Nevertheless, here are a few tips to give your baby a little boost and help him to differentiate between day and night:
- As long as your baby has an ultradian rhythm, leave some light on during naptime and make it completely dark at night
- Set up a bedtime ritual at night. He will get the signal that it's night time
- Separate the waking area (preferably during the day) from the sleeping area
- During the day and during naps, continue to make noise and live normally around your baby
- When your little koko wakes up at night to eat, keep the lights dimmed
When to put baby to bed?
At birth, you have to follow your baby's rhythm. He needs a lot of sleep and is not able to sleep for 6 hours in a row. You will not be able to put your baby to bed at a fixed time. It will depend on when he is feeding or suckling.
As soon as he can sleep for 6 hours straight, you can help him to establish a rhythm and put him to bed at a more fixed time. This will happen naturally. Be vigilant and observe the signs of tiredness of your little koko: one thing leading to another, these signs will come back at the same time and then you will be able to adjust to his schedule.
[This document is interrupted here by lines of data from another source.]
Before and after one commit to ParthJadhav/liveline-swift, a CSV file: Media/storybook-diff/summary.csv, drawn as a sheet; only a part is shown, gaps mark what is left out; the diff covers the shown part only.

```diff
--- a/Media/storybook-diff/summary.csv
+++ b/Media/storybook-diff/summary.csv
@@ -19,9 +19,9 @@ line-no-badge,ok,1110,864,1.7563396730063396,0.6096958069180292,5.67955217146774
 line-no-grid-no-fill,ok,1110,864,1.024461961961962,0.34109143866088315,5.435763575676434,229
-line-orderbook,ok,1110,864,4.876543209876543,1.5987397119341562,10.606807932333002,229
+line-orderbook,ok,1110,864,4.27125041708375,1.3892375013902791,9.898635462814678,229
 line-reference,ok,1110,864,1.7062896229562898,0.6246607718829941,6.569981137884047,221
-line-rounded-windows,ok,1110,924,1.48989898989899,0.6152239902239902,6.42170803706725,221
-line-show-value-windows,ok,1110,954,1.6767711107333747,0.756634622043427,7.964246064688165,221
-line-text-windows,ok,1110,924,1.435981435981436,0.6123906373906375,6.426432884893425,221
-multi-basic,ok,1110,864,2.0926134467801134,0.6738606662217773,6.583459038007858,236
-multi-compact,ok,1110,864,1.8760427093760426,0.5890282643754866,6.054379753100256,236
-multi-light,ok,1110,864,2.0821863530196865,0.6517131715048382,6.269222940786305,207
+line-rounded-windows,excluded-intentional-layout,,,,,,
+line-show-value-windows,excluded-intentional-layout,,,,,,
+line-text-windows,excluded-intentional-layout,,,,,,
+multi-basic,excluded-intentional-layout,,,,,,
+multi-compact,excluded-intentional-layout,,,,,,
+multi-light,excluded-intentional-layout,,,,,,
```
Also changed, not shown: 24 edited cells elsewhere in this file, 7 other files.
It is absolutely necessary to introduce the bedtime ritual if you have not already done so (this will help you and your baby to fill up his "emotional tank" before the long separation that the night represents for him). It is very difficult to give a fixed time because it is very random according to the rhythm and habits of your little koko.
After 6 months and up to 5 years old, the ideal time is to put your child to bed around 7pm to take the time for the ritual and to fall asleep around 8pm. In any case, bedtime should be 8pm maximum. We know that it's not always easy between bath time, meal time and a little parent/child relaxation time. Keep in mind that your little koko can sleep for about 11/12 hours according to specialists' recommendations.
Why not wake up a sleeping baby?
There are several obvious reasons not to wake a sleeping baby:
- A baby needs a lot of rest because he is developing and validating important learning
- Sleep contributes to good physical and cerebral development. It is important in learning language, for example
- It helps them manage their emotions and moods
- It also plays a role in the development of the immune and nervous systems
This is why you should avoid waking your sleeping baby. Except in very specific cases validated with your paediatrician (if baby needs to be fed at regular times for example). On the other hand, if your little koko sleeps too much, think of monitoring his temperature and his general behaviour. And consult a doctor if necessary.
If you have to wake up your little koko to go to an appointment or to the nursery, do it gently... First, open the bedroom door and make a little noise. And if not, a little cuddle should help him to wake up from his sleep.
Do you need help with sleep?
If you have more questions about baby sleep, Alexia from Parlons Bambins offers an online workshop on sleep from birth to 12 months. Numerous topics on infant sleep are covered: co-sleeping, deciphering signs of fatigue, safety, swaddling, sleep rituals, dummies, sleep regressions...
And if you are breastfeeding your baby, take a look at our article on « sleep and night of the breastfed baby ».